Reverse transcription of 2 μg total RNA from A1–5 and ALTR cells was carried out using Superscript II RT (Gibco BRL). Full-length p53 was divided into three sections and amplified by PCR using different primers: 5′-ATGGAGGAGTCA CAGTCGGATA-3′ and 5′-ATAACAGACTTGGCTGTCC CAG-3′ were used to amplify the 366 bp N terminus; 5′-GCC AAGTCTGTTATGTGCA-3′ and 5′-GAGGCGCTTGTGC AGGTGG-3′ were used to amplify the 590 bp DNA-binding domain; 5′-AGAAAATTTCCGCAAAAAGGAA-3′ and 5′-CCCCACTTTCTTGACCATTGTT-3′ were used to amplify the 330 bp C terminus. The PCR products were sequenced on an automated sequencer.
The p53 monopartite NLS (p53MNLS) was obtained by annealing of two oligonucleotides, 5′-GATCCTCTCCCCCG CAAAAGAAAAAACCACTTG-3′ and 5′-AATTCAAGTG GTTTTTTCTTTTGCGGGGGAGAG-3′. The p53 bipartite NLS were amplified by PCR using 5′-CCGCGGATCCCCA GGGAGCGCAAAGAGAGC-3′ and 5′-GCCGGAATTCCT TGAGGGTGAAATACTCTC-3′ as primers from pP53-A1 plasmid. These two NLSs were inserted in frame to pGEX-2T vector. An EGFP-coding sequence amplified by PCR using 5′-GCCGGAATTCATGGTGAGCAAGGGCGAGGA-3′ and 5′-CCGCGAATTCTTACTTGTACAGCTCGTCCA-3′ as primers from pEGFP-C1 was then inserted to the resulting plasmids obtaining pGST-p53MNLS-EGFP and pGST-p53BNLS-EGFP, respectively. The EGFP-coding sequence was inserted into pGEX-2T to obtain pGST-EGFP. All plasmids were confirmed by DNA sequencing.
The GST-tagged proteins were expressed in E. coli BL21(DE3) and purified according to the manufacturer’s directions (Amersham Biosciences, Piscataway, NJ, USA). All proteins were analysed for purity by SDS–PAGE and Coomassie blue staining (not shown).

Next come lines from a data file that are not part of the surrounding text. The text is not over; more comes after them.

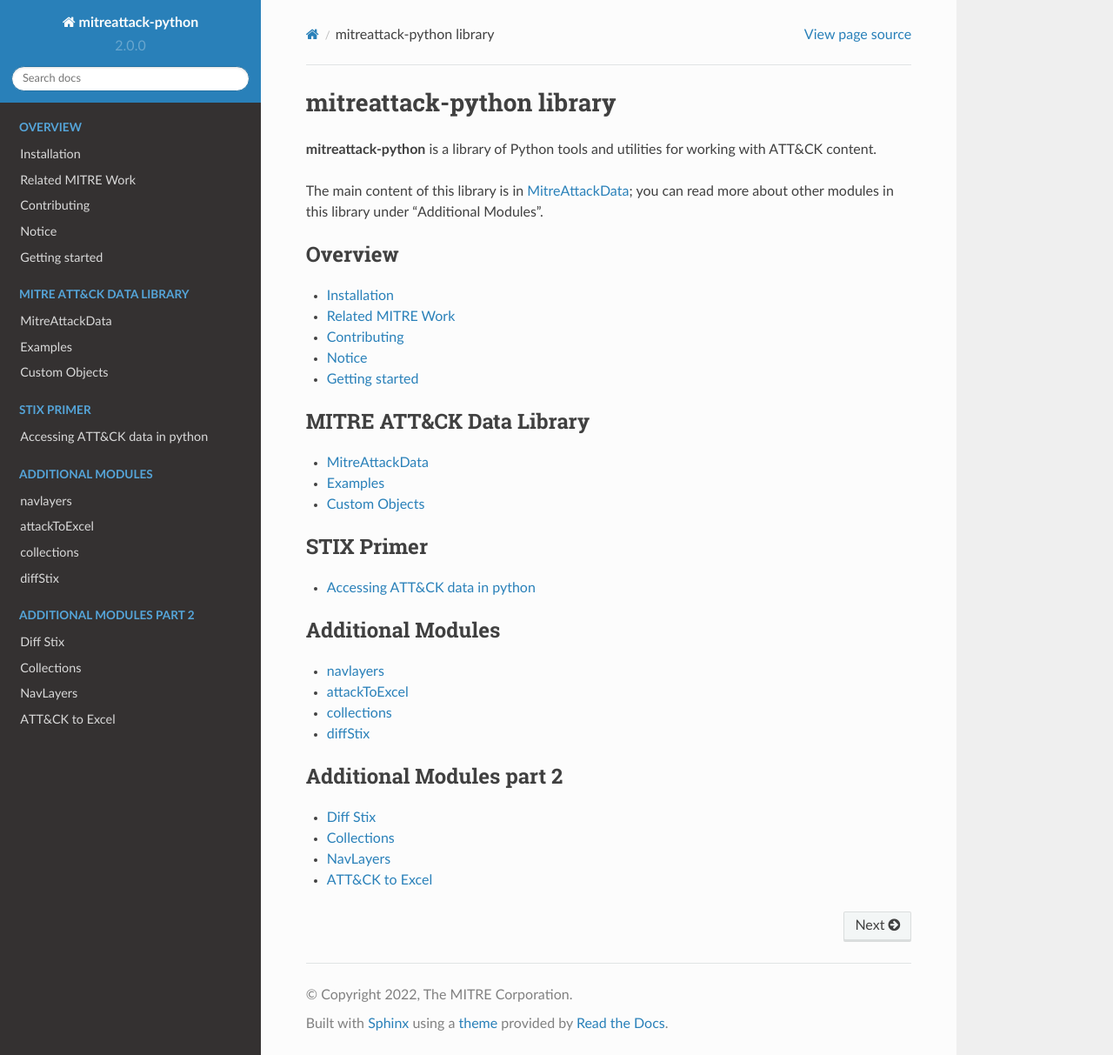
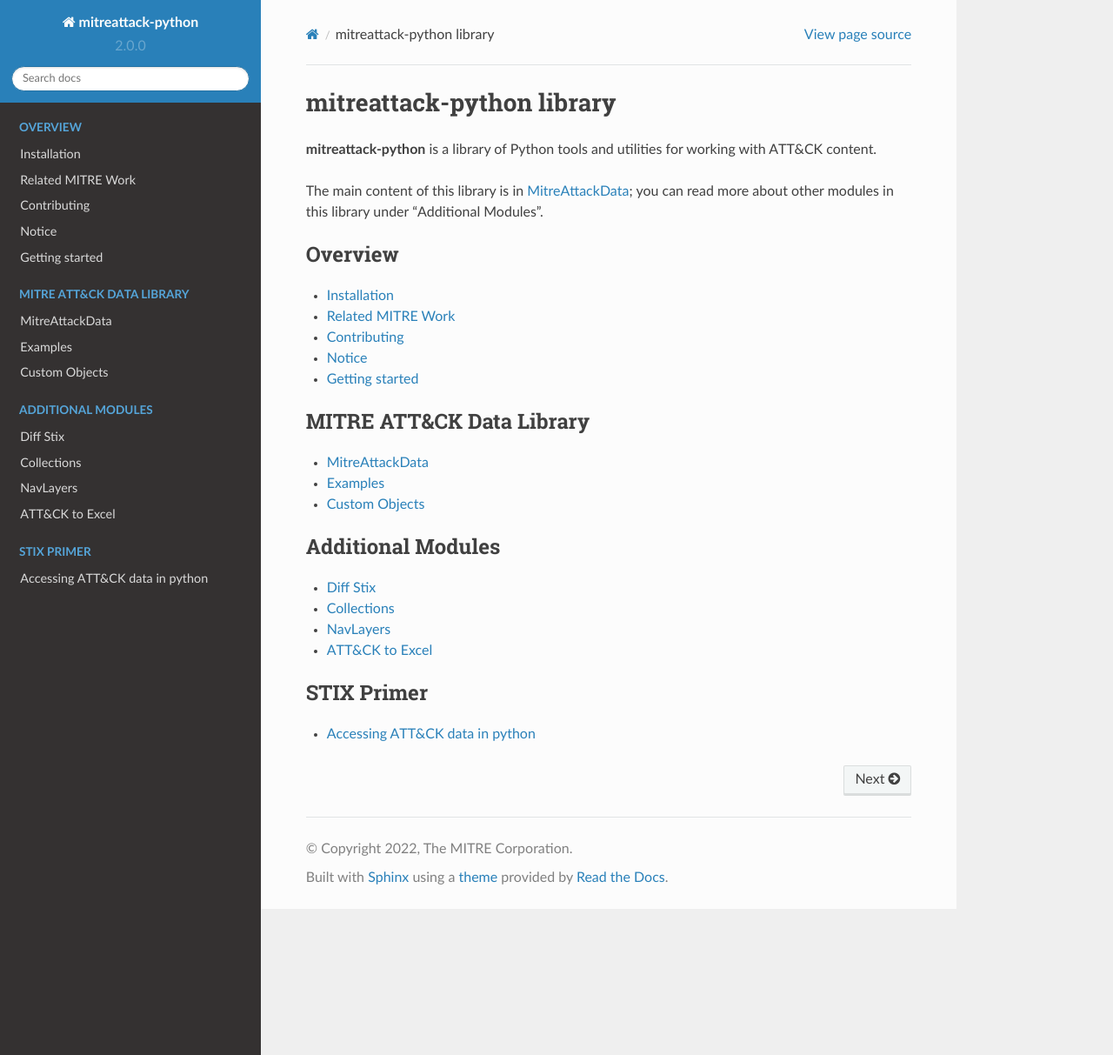
Before and after one commit to mitre-attack/mitreattack-python, a Sphinx documentation site: the page built from docs/index.rst, in a window 1280 px wide and 1213 px high. Shown: the whole window at 87% size. Built offline with Sphinx 7.4.7 and the Read the Docs theme 2.0.0, drawn with Linux system fonts in a browser that asks for light colours; pages that are not in the unit, such as notebooks, are missing from menus.

Commit message:
visual improvements

```diff
--- a/docs/index.rst
+++ b/docs/index.rst
@@ -28,25 +28,15 @@ other modules in this library under "Additional Modules".
 
 .. toctree::
    :maxdepth: 1
-   :caption: STIX Primer
-
-   stix_primer/access-attack
-
-
-.. toctree::
-   :maxdepth: 1
    :caption: Additional Modules
-
-   additional_modules/navlayers
-   additional_modules/attackToExcel
-   additional_modules/collections
-   additional_modules/diffStix
-
-.. toctree::
-   :maxdepth: 1
-   :caption: Additional Modules part 2
 
    diffinstix
    collections
    navlayers
    attacktoexcel
+
+.. toctree::
+   :maxdepth: 1
+   :caption: STIX Primer
+
+   stix_primer/access-attack
--- a/docs/navlayers.rst
+++ b/docs/navlayers.rst
@@ -136,7 +136,7 @@ The class currently supports version 3 and 4 of the ATT&CK Layer spec, and will
 Examples on how to create a layer programmatically, as opposed to loading it from an existing medium, can be found
 `here <https://github.com/mitre-attack/mitreattack-python/blob/master/mitreattack/navlayers/core/README.md>`_.
 
-**Example Usage
+**Example Usage**
 
 .. code-block:: python
     example_layer3_dict = {
@@ -178,7 +178,7 @@ Each LayerOps instance, when created, ingests the provided lambda functions, and
 An existing `LayerOps` class can be used to combine layer files according to the initialized lambda using the process method.
 The breakdown of this two step process is documented in the table below, while examples of both the list and dictionary modes of operation can be found below.
 
-**# LayerOps()**
+**LayerOps()**
 
 .. code-block:: python
 
@@ -189,7 +189,7 @@ Each of the _inputs_ takes a lambda function that will be used to combine techni
 The one exception to this is _default_values_, which is an optional dictionary argument containing default values
 to provide the lambda functions if techniques of the combined layers are missing them.
 
-****.process() Method
+**.process() Method**
 
 .. code-block:: python
     x.process(data, default_values=default_values)
```
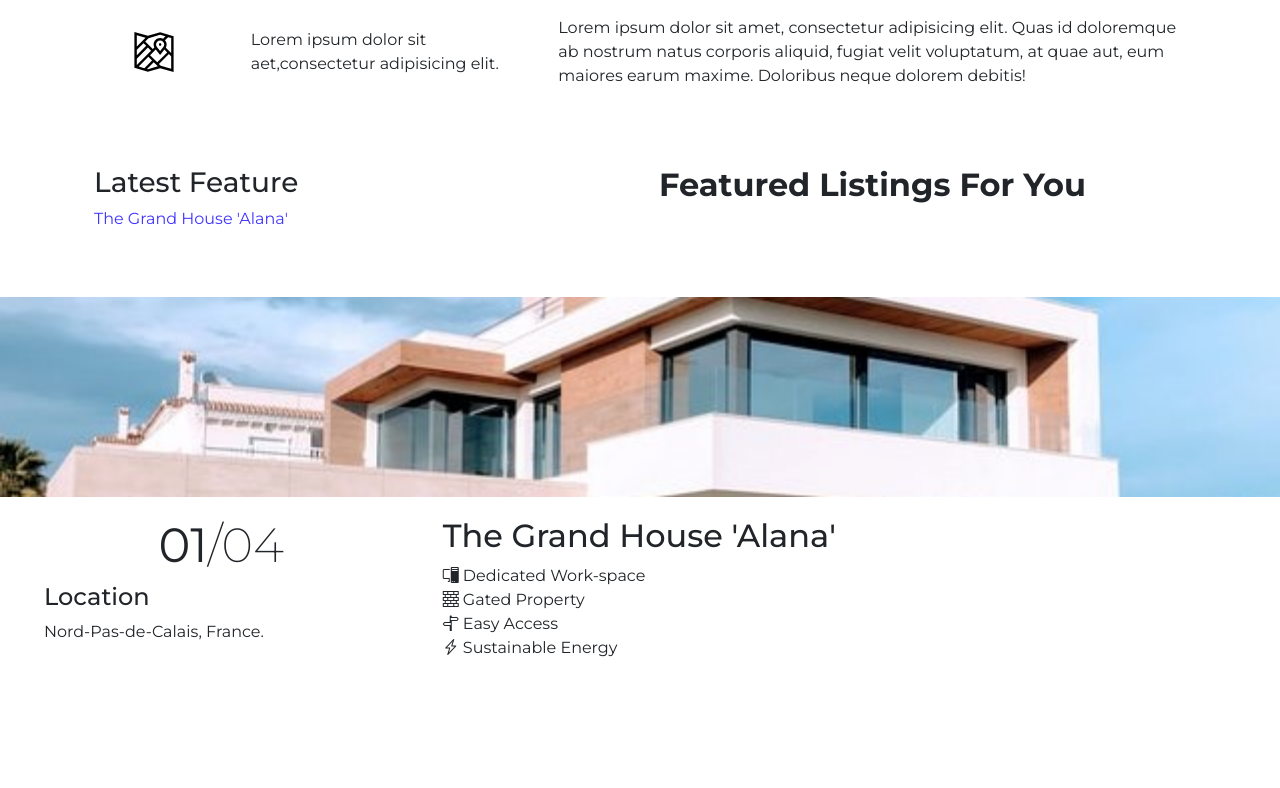
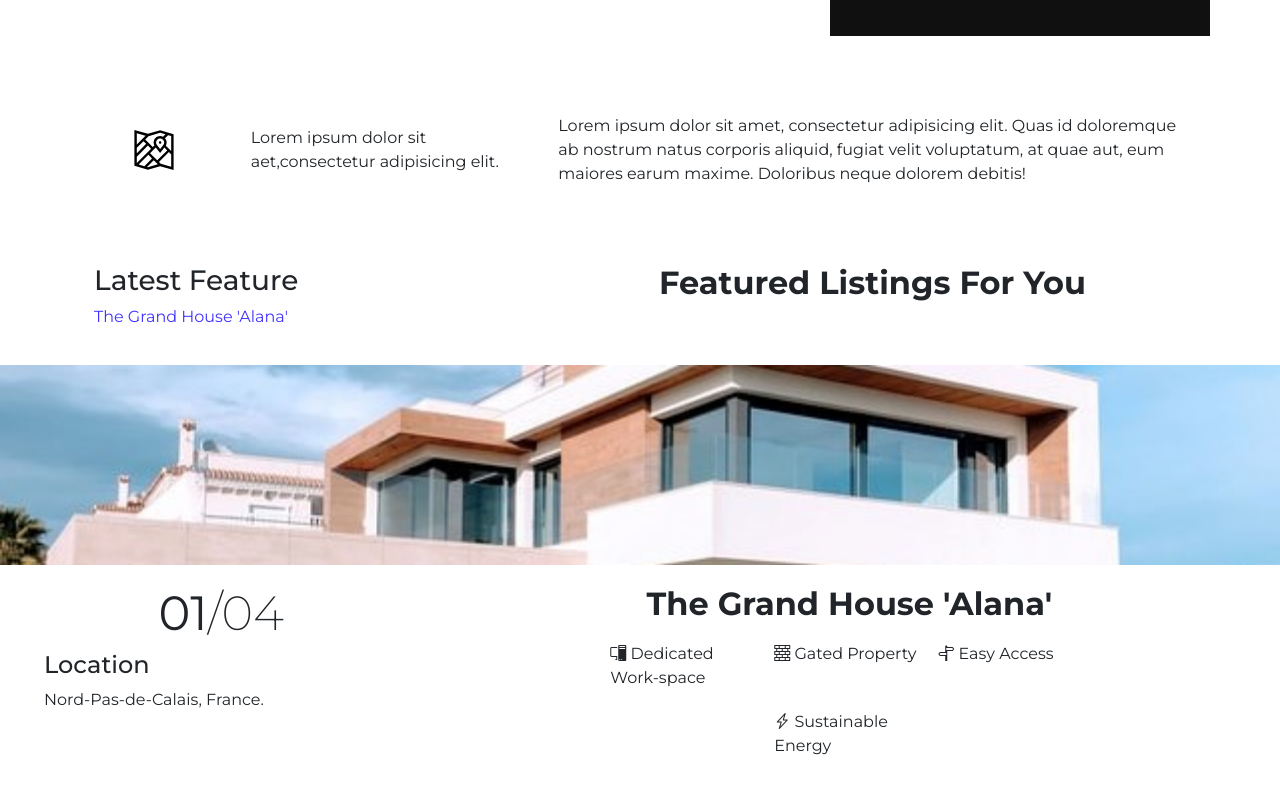
Before and after one commit to Gabbydamian/real-estate-page, a website: page index.html in a window 1280 px wide. Shown: the part 378-1166 px from the top of the page. Before the commit the page ends 1058 px from the top, so only its background shows below. Drawn offline with nearby package versions, Linux system fonts and the light colour scheme.

Commit message:
rectified mistakes in .css file

```diff
--- a/index.html
+++ b/index.html
@@ -175,7 +175,7 @@
             </div>
           </div>
 
-          <div class="col-12 col-md-8">
+          <div class="house-info_right col-12 col-md-8">
             <h2>The Grand House 'Alana'</h2>
             <div class="description-text">
               <div class="workspace">
--- a/src/css/style.css
+++ b/src/css/style.css
@@ -192,6 +192,10 @@ nav {
   margin: 50px auto;
 }
 
+.section-3{
+  margin-bottom: 20px;
+}
+
 .section-3_left p a {
   color: var(--blue);
 }
@@ -226,6 +230,26 @@ nav {
   margin-left: 20px;
 }
 
+.house-info_right{
+  display: flex;
+  flex-wrap: wrap;
+  justify-content: center;
+}
+
+.house-info_right h2{
+  font-weight: bold;
+}
+
+.description-text{
+  display: flex;
+  flex-wrap: wrap;
+}
+
+.workspace, .access, .gate, .energy{
+  width: 150px;
+  margin: 10px 7px;
+}
+
 @media (max-width: 375px) {
   nav {
     justify-content: space-around;
@@ -235,6 +259,7 @@ nav {
 @media (max-width : 767px){
   .section-3_left {
     display: none;
+}
 }
 @media (min-width: 768px) {
   .nav {
@@ -248,4 +273,9 @@ nav {
   .intro-main_text {
     font-size: 4rem;
   }
+
+  .description-text{
+    padding: 0 100px;
+    justify-content: center;
+  }
 }
```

The preparation of cytosols and in vitro nuclear import were performed as described previously (Adam et al., 1990). Assays in the absence of cytosol were conducted as a negative control.
GST-tagged proteins (100 μg) bound glutathione-Sepharose 4B were incubated with cytosol (1 mg) in TEN buffer (20mM Tris-HCl, pH 7.4, 0.1mM EDTA and 100mM NaCl) at 4°C for 3 h. After three washes with NTEN (20mM Tris-HCl, pH 7.4, 1mM EDTA, 0.5% NP40 and 100mM NaCl), pull-down products were analysed by immunoblotting.
The immunoprecipitation and indirect immunofluorescence were performed as described previously (Gaitonde et al., 2000).
We thank Dr Minoru Yoshida for providing leptomycin B and Dr Stephen A Adam for the pGST-SV40TAgNLS-EGFP plasmid. This work was supported by the National Institutes of Health Grant CA090776 to JDM.